_What to do_
Report each line from the data below that holds the word "class".

_Data in this exercise_
·····

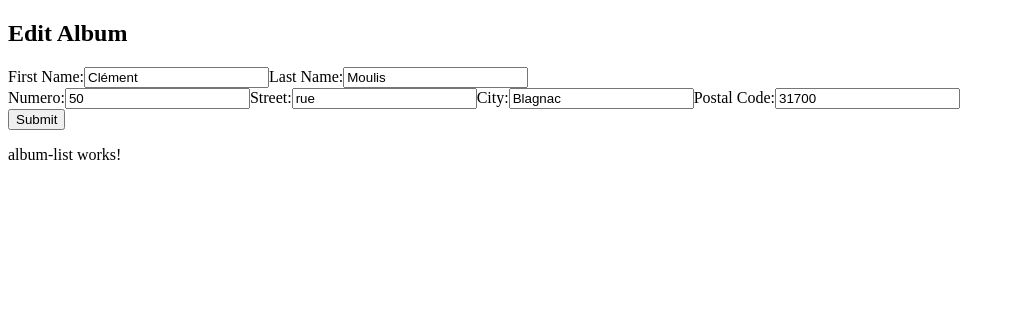
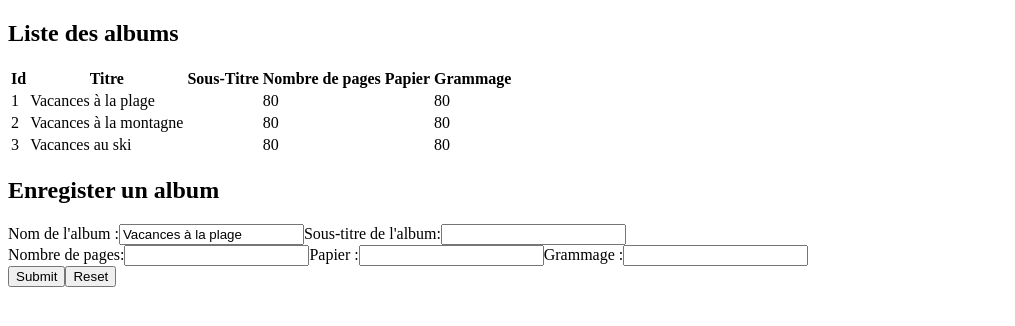
Before and after one commit to ExostFlashPro/FrameVerse, an Angular app: page / in a window 1280 px wide. Shown: the top 326 px of the page, without its empty margins (0-1015 px from the left). Built offline with nearby package versions, Linux system fonts and the light colour scheme.

Commit message:
modif
modif en masse par le gd bg clement

```diff
--- a/src/app/album/album-edit/album-edit.component.html
+++ b/src/app/album/album-edit/album-edit.component.html
@@ -1,43 +1,43 @@
 <!-- album-edit.component.html -->
 
-<h2>Edit Album</h2>
+<h2>Enregister un album</h2>
 <div class="container">
   <form [formGroup]="profileForm" (ngSubmit)="onSubmit()">
-    <label for="first-name">First Name:</label>
-    <input type="text" id="first-name" formControlName="firstName" />
+    <label for="Titre">Nom de l'album :</label>
+    <input type="text" id="Titre" formControlName="Titre" />
 
-    <label for="last-name">Last Name:</label>
-    <input type="text" id="last-name" formControlName="lastName" />
+    <label for="SousTitre">Sous-titre de l'album:</label>
+    <input type="text" id="SousTitre" formControlName="SousTitre" />
 
-    <div formGroupName="address">
-      <label for="numero">Numero:</label>
-      <input type="text" id="numero" formControlName="numero" />
+    <div formGroupName="type">
+      <label for="NbrPages">Nombre de pages:</label>
+      <input type="text" id="NbrPages" formControlName="NbrPages" />
 
-      <label for="street">Street:</label>
-      <input type="text" id="street" formControlName="street" />
+      <label for="papier">Papier :</label>
+      <input type="text" id="papier" formControlName="papier" />
 
-      <label for="city">City:</label>
-      <input type="text" id="city" formControlName="city" />
-
-      <label for="codePostal">Postal Code:</label>
-      <input type="text" id="codePostal" formControlName="codePostal" />
+      <label for="grammage">Grammage :</label>
+      <input type="text" id="grammage" formControlName="grammage" />
     </div>
 
-    <div>
-      <button type="submit" [disabled]="!profileForm.valid">Submit</button>
+    <div class="form-group">
+      <button type="submit" (click)="onSubmit()">Submit</button>
+      <button type="button" class="btn btn-secondary" (click)="resetForm()">
+        Reset
+      </button>
     </div>
   </form>
 
   <div *ngIf="submitted">
-    <h3>Form Values Accepted:</h3>
-    <p>First Name: {{ profileForm.value.firstName }}</p>
-    <p>Last Name: {{ profileForm.value.lastName }}</p>
-    <p>Address:</p>
+    <h3>Validation formulaire</h3>
+    <p>Titre : {{ profileForm.value.Titre }}</p>
+    <p>Sous-titre: {{ profileForm.value.SousTitre }}</p>
+    <p>Type d'album :</p>
     <ul>
-      <li>Numero: {{ profileForm.value.address.numero }}</li>
-      <li>Street: {{ profileForm.value.address.street }}</li>
-      <li>City: {{ profileForm.value.address.city }}</li>
-      <li>Postal Code: {{ profileForm.value.address.codePostal }}</li>
+      <li>Nombre de pages : {{ profileForm.value.type.NbrPages }}</li>
+      <li>Papier : {{ profileForm.value.type.papier }}</li>
+      <li>Grammage : {{ profileForm.value.type.grammage }}</li>
     </ul>
   </div>
+  <!--<div *ngIf!="submitted" appHighlight>Chargement en cours...</div>-->
 </div>
--- a/src/app/album/album-edit/album-edit.component.ts
+++ b/src/app/album/album-edit/album-edit.component.ts
@@ -1,7 +1,8 @@
 // album-edit.component.ts
 
-import { Component } from '@angular/core';
+import { Component, EventEmitter, Input, Output } from '@angular/core';
 import { FormBuilder, Validators, FormGroup } from '@angular/forms';
+import { Album } from '../album.model';
 
 @Component({
   selector: 'app-album-edit',
@@ -15,18 +16,46 @@ export class AlbumEditComponent {
 
   constructor(private fb: FormBuilder) {
     this.profileForm = this.fb.group({
-      firstName: ['Clément', [Validators.required, Validators.minLength(4)]],
-      lastName: ['Moulis', [Validators.required]],
-      address: this.fb.group({
-        numero: [50],
-        street: ['rue'],
-        city: ['Blagnac'],
-        codePostal: ['31700'],
+      Titre: ['', [Validators.required, Validators.minLength(4)]],
+      SousTitre: ['', [Validators.required]],
+      type: this.fb.group({
+        NbrPages: [],
+        papier: [''],
+        grammage: [''],
       }),
+      date: [
+        null,
+        [Validators.required, Validators.pattern(/^\d{4}-\d{2}-\d{2}$/)],
+      ],
     });
+  }
+
+  @Input()
+  model: Album | null = null;
+  @Output()
+  emitAlbum: EventEmitter<Album> = new EventEmitter<Album>();
+
+  ngOnInit() {
+    this.submitted = false;
+
+    if (this.model === null) {
+      this.model = new Album(0, 'Titre vide');
+    } else {
+      this.profileForm.patchValue(this.model);
+    }
   }
 
   onSubmit() {
     this.submitted = true;
+    if (this.profileForm.valid) {
+      this.model = { ...this.model!, ...this.profileForm.value };
+      this.emitAlbum.emit(this.model!);
+    }
+  }
+
+  resetForm() {
+    if (this.model !== null) {
+      this.profileForm.patchValue(this.model);
+    }
   }
 }
--- a/src/app/album/album-list/album-list.component.html
+++ b/src/app/album/album-list/album-list.component.html
@@ -1 +1,31 @@
-<p>album-list works!</p>
+<h2>Liste des albums</h2>
+
+<div>
+  <table>
+    <thead>
+      <th>Id</th>
+      <th>Titre</th>
+      <th>Sous-Titre</th>
+      <th>Nombre de pages</th>
+      <th>Papier</th>
+      <th>Grammage</th>
+    </thead>
+    <tbody>
+      <tr *ngFor="let uniqAlbum of listAlbum">
+        <td>{{ uniqAlbum.Id }}</td>
+        <td>{{ uniqAlbum.Titre }}</td>
+        <td>{{ uniqAlbum.SousTitre }}</td>
+        <td>{{ uniqAlbum.NbrPages }}</td>
+        <td>{{ uniqAlbum.papier }}</td>
+        <td>{{ uniqAlbum.grammage }}</td>
+      </tr>
+    </tbody>
+  </table>
+</div>
+
+<app-album-edit
+  *ngIf="currentAlbum"
+  [model]="currentAlbum"
+  (emitAlbum)="updateList($event)"
+>
+</app-album-edit>
--- a/src/app/album/album-list/album-list.component.ts
+++ b/src/app/album/album-list/album-list.component.ts
@@ -1,8 +1,33 @@
 import { Component } from '@angular/core';
+import { Album } from '../album.model';
 
 @Component({
   selector: 'app-album-list',
   templateUrl: './album-list.component.html',
   styleUrl: './album-list.component.css',
 })
-export class AlbumListComponent {}
+export class AlbumListComponent {
+  listAlbum: Array<Album>;
+  currentAlbum: Album | undefined;
+
+  constructor() {
+    this.listAlbum = new Array<Album>();
+  }
+
+  ngOnInit() {
+    this.listAlbum.push(new Album(1, 'Vacances à la plage'));
+    this.listAlbum.push(new Album(2, 'Vacances à la montagne'));
+    this.listAlbum.push(new Album(3, 'Vacances au ski'));
+    this.currentAlbum = this.listAlbum[0];
+  }
+
+  updateList(updatedAlbum: Album) {
+    let indexItem: number = this.listAlbum.findIndex(
+      (A) => A.Id === updatedAlbum.Id
+    );
+    this.listAlbum[indexItem] = {
+      ...this.listAlbum[indexItem],
+      ...updatedAlbum,
+    };
+  }
+}
--- /dev/null
+++ b/src/app/album/album.model.ts
@@ -0,0 +1,22 @@
+export class Album {
+  Id: number;
+  Titre: string;
+  SousTitre: string;
+
+  NbrPages: number;
+  papier: string;
+  grammage: number;
+  date: Date;
+
+  constructor(id: number, titre: string) {
+    this.Id = id;
+    this.Titre = titre;
+    this.SousTitre = '';
+
+    this.NbrPages = 80;
+    this.papier = '';
+    this.grammage = 80;
+
+    this.date = new Date();
+  }
+}
--- a/src/app/app.component.html
+++ b/src/app/app.component.html
@@ -1,3 +1,2 @@
-<app-album-edit></app-album-edit>
 <app-album-list></app-album-list>
 <router-outlet></router-outlet>
```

·····

_Problem solution_
 <div class="container">
+    <div class="form-group">
+      <button type="button" class="btn btn-secondary" (click)="resetForm()">
@@ -15,18 +16,46 @@ export class AlbumEditComponent {
-export class AlbumListComponent {}
+export class AlbumListComponent {
+export class Album {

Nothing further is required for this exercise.